"Refugees come to this country for all sorts of reasons," Bush told reporters after meeting prospective primary voters in Florence. "They don't normally come with embedded terrorists in their midst. And that's the challenge."
Bush says he supports accepting women and children and orphans of any religion as well as Syrian Christians because of the persecution he said they've suffered as a minority there. But no one should be allowed in when there is not enough information about them, he said.
For the rest, he argued for a clear, rigorous vetting process that does not exclude Muslims, whom Bush recognized in the past as victims of persecution, too, by the Islamic State group in Syria.
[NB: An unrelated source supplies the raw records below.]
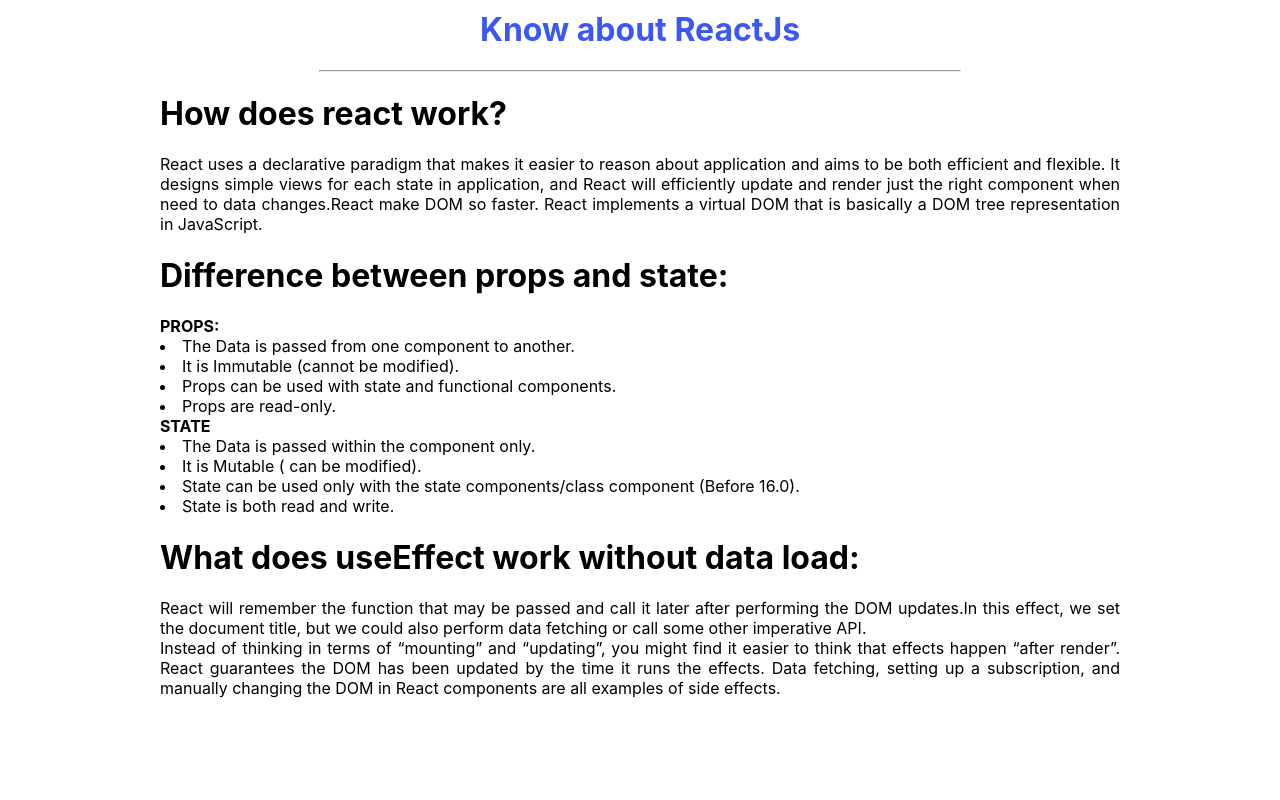
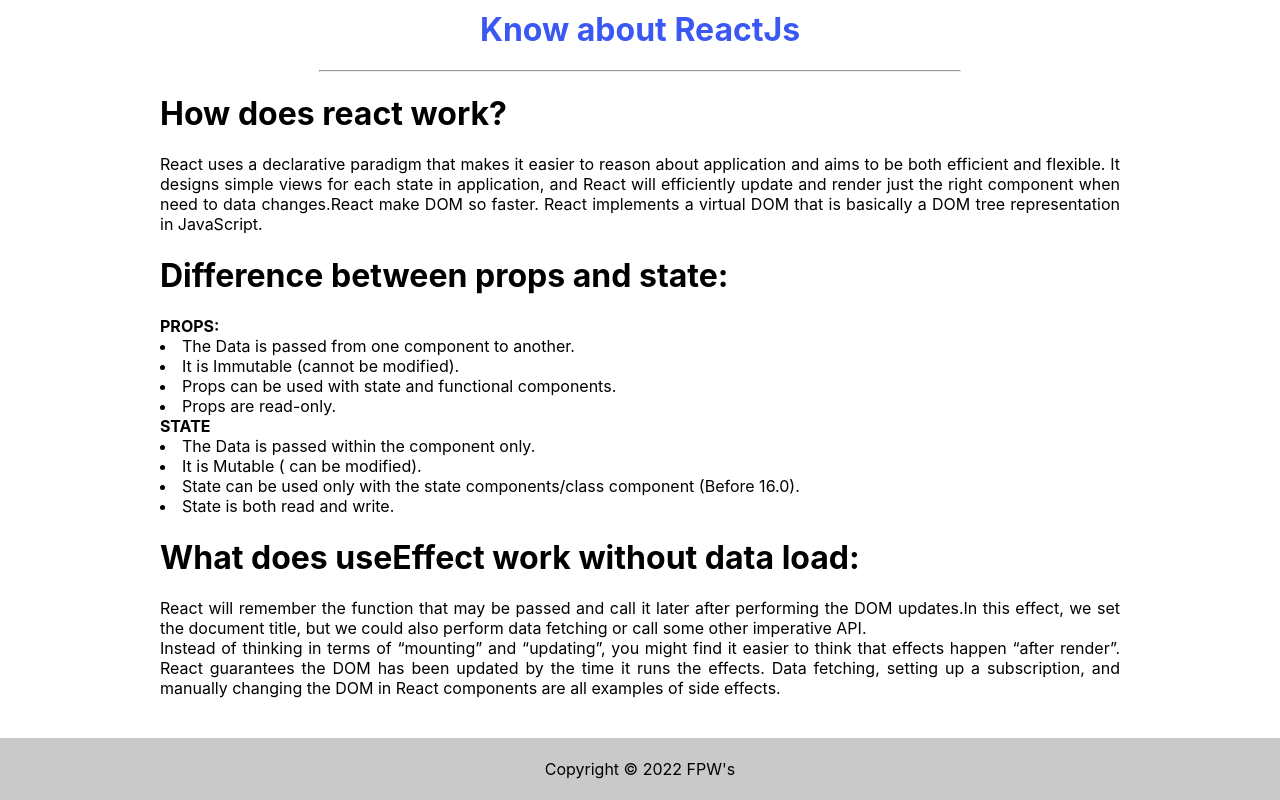
Before and after one commit to farukphero/Assignment-8-daily-activities, a React (Create React App) app: page / in a window 1280 px wide. Shown: the part 1277-2077 px from the top of the page. Before the commit the page ends 1991 px from the top, so only its background shows below. Built offline with nearby package versions, Linux system fonts and the light colour scheme.

Commit message:
footer added

```diff
--- a/src/App.js
+++ b/src/App.js
@@ -1,10 +1,12 @@
 import './App.css';
+import Footer from './components/Footer/Footer';
 import Home from './components/Home/Home';
 
 function App() {
   return (
     <div className="App">
       <Home></Home>
+      <Footer></Footer>
     </div>
   );
 }
--- /dev/null
+++ b/src/components/Footer/Footer.css
@@ -0,0 +1,5 @@
+.footer{
+  margin-top: 40px;
+  background-color: rgba(0, 0, 0, 0.213);
+  padding: 5px;
+}
--- /dev/null
+++ b/src/components/Footer/Footer.js
@@ -0,0 +1,11 @@
+import React from 'react';
+import './Footer.css'
+const Footer = () => {
+  return (
+    <div className='footer'>
+       <p>Copyright © 2022 FPW's</p>
+    </div>
+  );
+};
+
+export default Footer;
```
President Barack Obama has rebuked what he called a "shameful" religious test in the refugee policies of some Republican candidates. Both Bush and Texas Sen. Ted Cruz said preference should be given to Syrian Christians.
More immediately, Bush has recommended safe zones in the region for any fleeing Syrians.
Bush said the U.S. should not eliminate support for refugees.
'We have a noble tradition of accepting refugees," Bush said outside a popular barbecue restaurant in north central South Carolina. "It's not our obligation to take in all the challenges of the world."
Bush was in the first Southern state to hold a Republican primary election next year. He planned to give a speech on Wednesday in Charleston about strengthening military capabilities.
In an earlier address to business leaders, Bush called the struggle against the Islamic State group "the war of our time."